It's not an easy or comfortable way to make a living--never was--but lobstering for so many is like farming--it's generationally taught and generationally ingrained. Once you're brought up in this lifestyle, you stick it out--through thick and thin.
The Maine lobster is one of the most coveted, succulent products that Maine has to offer, from an industry that was conservation-minded before the concept of a "sustainable food movement" even existed. Even Red Lobster, is rolling out a new marketing angle to let their customers feel as though they are smack dab in the middle of Bar Harbor eating real Maine lobster--and not some rock lobster tails farmed in Malaysia. Though there is not one Red Lobster restaurant located in Maine, they do buy and serve Maine lobster, along with other farmed varieties. Still, if you've tasted the real thing, culled from the coldest, cleanest ocean waters in the U.S., you will know why Maine lobster has earned its incontestable reputation.
So this holiday season, I'm making the case for Maine lobster and butter over turkey and giblets. (Go for the Maine crab and Maine shrimp while you're at it.) Some of my picks for the best places to buy lobster locally as well as to export to friends and family as gifts are as follows.
Feel free to comment on The Ghost Trap's Facebook page for places you recommend as well (I'm mostly listing Midcoast Maine). Let's keep this momentum going.
Next post?
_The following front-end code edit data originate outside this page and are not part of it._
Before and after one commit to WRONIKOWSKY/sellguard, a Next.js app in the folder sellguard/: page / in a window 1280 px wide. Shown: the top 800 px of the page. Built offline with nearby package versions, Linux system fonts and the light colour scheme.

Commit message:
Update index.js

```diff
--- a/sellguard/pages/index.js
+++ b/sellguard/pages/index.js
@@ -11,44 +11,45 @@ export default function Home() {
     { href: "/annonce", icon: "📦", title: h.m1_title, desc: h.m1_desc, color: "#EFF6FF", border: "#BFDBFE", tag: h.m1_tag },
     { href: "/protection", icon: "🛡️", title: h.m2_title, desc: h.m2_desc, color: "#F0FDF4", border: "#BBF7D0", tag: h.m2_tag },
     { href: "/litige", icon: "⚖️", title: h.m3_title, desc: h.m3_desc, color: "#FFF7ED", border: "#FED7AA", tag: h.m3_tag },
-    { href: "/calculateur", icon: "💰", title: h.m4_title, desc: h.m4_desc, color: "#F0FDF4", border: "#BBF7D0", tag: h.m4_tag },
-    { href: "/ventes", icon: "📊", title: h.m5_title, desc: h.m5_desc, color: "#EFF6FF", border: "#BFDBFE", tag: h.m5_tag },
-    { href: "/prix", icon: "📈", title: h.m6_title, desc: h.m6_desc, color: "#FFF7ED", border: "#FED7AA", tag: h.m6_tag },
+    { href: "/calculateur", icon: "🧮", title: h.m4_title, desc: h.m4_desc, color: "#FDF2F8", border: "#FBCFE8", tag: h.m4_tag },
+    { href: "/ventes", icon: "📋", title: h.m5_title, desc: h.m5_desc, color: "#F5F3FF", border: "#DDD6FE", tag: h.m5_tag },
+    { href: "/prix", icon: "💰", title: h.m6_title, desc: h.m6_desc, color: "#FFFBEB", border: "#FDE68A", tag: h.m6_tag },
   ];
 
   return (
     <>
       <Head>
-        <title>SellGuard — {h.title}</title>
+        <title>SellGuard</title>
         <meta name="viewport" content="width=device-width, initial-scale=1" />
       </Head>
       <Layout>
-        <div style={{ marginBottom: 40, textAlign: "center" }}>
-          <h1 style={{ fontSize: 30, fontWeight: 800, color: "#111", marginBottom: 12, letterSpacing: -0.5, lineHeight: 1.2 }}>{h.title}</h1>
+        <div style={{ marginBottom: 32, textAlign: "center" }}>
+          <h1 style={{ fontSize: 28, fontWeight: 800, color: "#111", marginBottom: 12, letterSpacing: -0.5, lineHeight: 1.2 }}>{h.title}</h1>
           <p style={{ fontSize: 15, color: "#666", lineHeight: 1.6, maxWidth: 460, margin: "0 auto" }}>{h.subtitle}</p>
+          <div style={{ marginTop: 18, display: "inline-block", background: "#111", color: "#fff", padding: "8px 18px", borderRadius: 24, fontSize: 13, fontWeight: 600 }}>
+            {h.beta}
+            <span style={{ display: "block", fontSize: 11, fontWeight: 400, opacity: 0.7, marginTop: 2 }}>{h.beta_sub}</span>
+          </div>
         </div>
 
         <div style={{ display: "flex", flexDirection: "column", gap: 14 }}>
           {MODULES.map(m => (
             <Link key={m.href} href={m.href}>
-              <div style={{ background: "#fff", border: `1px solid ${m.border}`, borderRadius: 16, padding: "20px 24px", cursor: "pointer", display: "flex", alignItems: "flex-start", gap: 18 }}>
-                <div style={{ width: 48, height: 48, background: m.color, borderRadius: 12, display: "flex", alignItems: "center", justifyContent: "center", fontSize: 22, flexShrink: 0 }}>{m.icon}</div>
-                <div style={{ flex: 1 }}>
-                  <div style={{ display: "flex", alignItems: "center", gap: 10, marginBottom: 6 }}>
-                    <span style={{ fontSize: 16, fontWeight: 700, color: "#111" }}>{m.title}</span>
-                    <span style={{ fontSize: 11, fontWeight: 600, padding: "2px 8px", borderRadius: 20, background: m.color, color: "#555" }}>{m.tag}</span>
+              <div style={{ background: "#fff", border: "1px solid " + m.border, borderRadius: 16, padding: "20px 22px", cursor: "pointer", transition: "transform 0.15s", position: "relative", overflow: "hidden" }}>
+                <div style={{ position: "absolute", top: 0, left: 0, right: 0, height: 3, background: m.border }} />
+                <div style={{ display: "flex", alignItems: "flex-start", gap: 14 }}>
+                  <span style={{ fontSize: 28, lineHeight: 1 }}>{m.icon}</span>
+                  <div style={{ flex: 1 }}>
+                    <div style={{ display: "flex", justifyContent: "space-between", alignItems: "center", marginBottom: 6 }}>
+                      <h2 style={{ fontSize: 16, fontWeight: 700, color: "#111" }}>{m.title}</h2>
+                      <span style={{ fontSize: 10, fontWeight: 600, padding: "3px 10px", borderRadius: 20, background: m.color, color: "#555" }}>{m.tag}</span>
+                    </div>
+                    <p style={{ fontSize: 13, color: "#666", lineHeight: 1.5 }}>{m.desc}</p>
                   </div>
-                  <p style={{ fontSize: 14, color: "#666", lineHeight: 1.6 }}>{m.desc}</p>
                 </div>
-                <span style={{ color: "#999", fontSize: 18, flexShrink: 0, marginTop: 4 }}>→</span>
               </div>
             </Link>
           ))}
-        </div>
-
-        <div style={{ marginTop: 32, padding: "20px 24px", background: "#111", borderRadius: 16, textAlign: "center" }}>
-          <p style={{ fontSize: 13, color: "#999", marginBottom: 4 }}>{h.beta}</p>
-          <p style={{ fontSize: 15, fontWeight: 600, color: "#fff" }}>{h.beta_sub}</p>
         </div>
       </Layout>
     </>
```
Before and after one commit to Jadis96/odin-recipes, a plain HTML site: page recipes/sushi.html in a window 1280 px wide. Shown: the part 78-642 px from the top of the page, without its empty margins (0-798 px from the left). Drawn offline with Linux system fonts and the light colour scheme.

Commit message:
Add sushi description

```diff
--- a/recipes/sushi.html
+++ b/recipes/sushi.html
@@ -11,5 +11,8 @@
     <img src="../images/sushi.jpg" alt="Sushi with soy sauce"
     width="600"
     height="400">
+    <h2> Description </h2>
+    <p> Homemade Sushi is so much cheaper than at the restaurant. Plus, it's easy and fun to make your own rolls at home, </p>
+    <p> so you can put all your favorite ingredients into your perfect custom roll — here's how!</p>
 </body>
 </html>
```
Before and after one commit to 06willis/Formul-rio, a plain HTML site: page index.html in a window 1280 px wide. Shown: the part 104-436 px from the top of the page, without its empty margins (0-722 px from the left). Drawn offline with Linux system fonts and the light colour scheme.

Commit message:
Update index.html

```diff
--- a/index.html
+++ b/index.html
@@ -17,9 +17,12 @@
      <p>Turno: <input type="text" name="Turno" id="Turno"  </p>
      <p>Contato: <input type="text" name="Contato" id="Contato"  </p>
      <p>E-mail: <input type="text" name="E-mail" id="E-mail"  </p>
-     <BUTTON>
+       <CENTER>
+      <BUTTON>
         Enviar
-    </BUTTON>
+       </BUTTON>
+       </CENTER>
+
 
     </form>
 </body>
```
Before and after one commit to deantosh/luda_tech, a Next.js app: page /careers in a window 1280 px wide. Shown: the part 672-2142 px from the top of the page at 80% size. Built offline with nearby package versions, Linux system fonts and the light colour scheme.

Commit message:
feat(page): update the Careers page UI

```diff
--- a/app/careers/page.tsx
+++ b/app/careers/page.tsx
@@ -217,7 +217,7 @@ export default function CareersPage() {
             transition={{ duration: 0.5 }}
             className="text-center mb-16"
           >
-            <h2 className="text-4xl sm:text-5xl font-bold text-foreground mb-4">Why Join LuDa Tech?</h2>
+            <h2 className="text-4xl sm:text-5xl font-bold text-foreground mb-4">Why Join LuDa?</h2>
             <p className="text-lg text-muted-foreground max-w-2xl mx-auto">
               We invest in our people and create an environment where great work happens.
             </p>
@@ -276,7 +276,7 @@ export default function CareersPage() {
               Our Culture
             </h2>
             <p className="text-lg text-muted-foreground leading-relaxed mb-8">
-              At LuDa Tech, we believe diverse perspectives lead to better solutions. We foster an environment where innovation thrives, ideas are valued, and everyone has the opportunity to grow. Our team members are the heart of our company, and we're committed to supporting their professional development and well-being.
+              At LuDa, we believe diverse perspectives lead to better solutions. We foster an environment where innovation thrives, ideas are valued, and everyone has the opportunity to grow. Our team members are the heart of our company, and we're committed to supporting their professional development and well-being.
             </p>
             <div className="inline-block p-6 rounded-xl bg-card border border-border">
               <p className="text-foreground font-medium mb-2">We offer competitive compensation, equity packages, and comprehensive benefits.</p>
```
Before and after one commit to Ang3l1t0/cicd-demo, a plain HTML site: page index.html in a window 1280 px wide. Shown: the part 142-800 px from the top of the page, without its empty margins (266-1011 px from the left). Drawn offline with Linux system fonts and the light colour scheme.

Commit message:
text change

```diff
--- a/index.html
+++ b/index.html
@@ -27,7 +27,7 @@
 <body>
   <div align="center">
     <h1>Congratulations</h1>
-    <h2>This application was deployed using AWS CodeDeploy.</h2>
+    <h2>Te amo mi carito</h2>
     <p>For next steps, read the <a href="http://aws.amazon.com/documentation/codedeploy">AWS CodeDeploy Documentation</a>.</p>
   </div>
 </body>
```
Best original lobster recipes to use this holiday season.
Columns about the sub-culture of lobstering that K. Stephens has collaborated on with Maine lobstermen and guest bloggers.